Every commercial business thrives on the collective contributions of its various business units. Guys in sales and marketing work to capture, nurture, and convert leads to customers, and build excellent business relationship with customers. IT folks ensure the business software and networks are stable and functioning optimally. The customer service department is busy with customers support, promptly responding to customers complaints and inquires. The HR unit is effectively playing the intermediary role between the business owners and the entire workforce. It is working on the new hires to make sure they imbue the ideals of the organization. It is also making sure that new hires skill-sets will contribute to realizing organization goals and objectives. No doubt, this workplace synergy is what is required for a business to be successful.
Interestingly, employees are expected to contribute to the overall growth of an organization based on their specialties. Most employees’ assessments methodology clearly shows how business executives usually focus primarily on how well an employee is performing in his specialized role rather than how well his contributions are helping organization to move closer to its goals. While the concept of division of labour in business is vital, it has also placed limitations on how creative and innovative employees can be in achieving overall business goals and objectives.

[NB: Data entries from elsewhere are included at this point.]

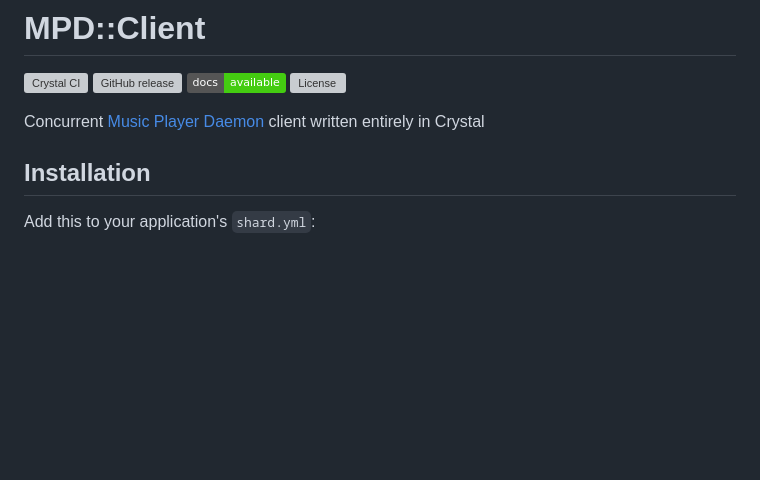
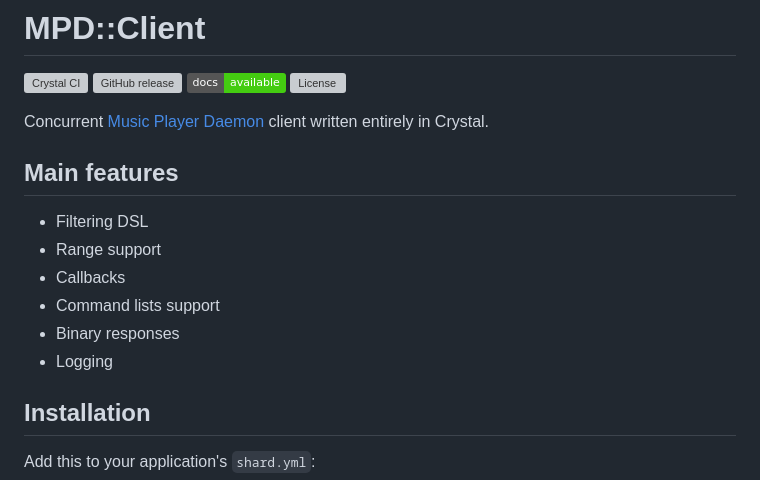
Before and after one commit to mamantoha/crystal_mpd, a Markdown page: README.md, the part around the change. GitHub-like rendering; badges without logos; blank space fills up the shorter version; grey boxes are pictures that could not be loaded.

Commit message:
Main features

```diff
--- a/README.md
+++ b/README.md
@@ -5,7 +5,16 @@
 [![Docs](https://img.shields.io/badge/docs-available-brightgreen.svg)](https://mamantoha.github.io/crystal_mpd/)
 [![License](https://img.shields.io/github/license/mamantoha/crystal_mpd.svg)](https://github.com/mamantoha/crystal_mpd/blob/master/LICENSE)
 
-Concurrent [Music Player Daemon](https://www.musicpd.org/) client written entirely in Crystal
+Concurrent [Music Player Daemon](https://www.musicpd.org/) client written entirely in Crystal.
+
+## Main features
+
+- Filtering DSL
+- Range support
+- Callbacks
+- Command lists support
+- Binary responses
+- Logging
 
 ## Installation
 
```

Let me share with you a personal story. Some few years back, I worked as an IT Analyst in a Real Estate firm. My duties and roles were spelled out to me and none of them had to do with sales and marketing. In those days, sales and marketing was a “no-go-area” for my temperament, personality and skill sets. As an introvert and a programmer, marketing and sales related work would make me feel strongly uncomfortable. Writing programming codes and other IT related jobs were my interests and strengths. After working for 3 month with the firm, management decided that in addition to whatever everyone does, an individual employee must close at least a deal in a month. It felt like the heavens were crashing on me. The rewards and penalty were bundled with the announcement. The reward was full salary plus 20% sharing of the profit for the month amongst all employees. While the penalty was a 15% salary deduction.
With this rude shock of the century, I quickly learned an invaluable lesson about how sales and marketing should be the concerns of all employees and not for salespeople alone. You may have contrary opinions, but I believe organizations with low sales will struggle with its obligations to business owners, employees and the community where they operate. When a business is faced with low sales, everyone is under due pressure.
Whether a business wants more sales than the core salespeople could deliver or creating a model where everyone can directly contribute to the tangible expectations of the business; employees should be trained to see the big picture of business expectations and how their direct contribution to the whole could make a huge difference.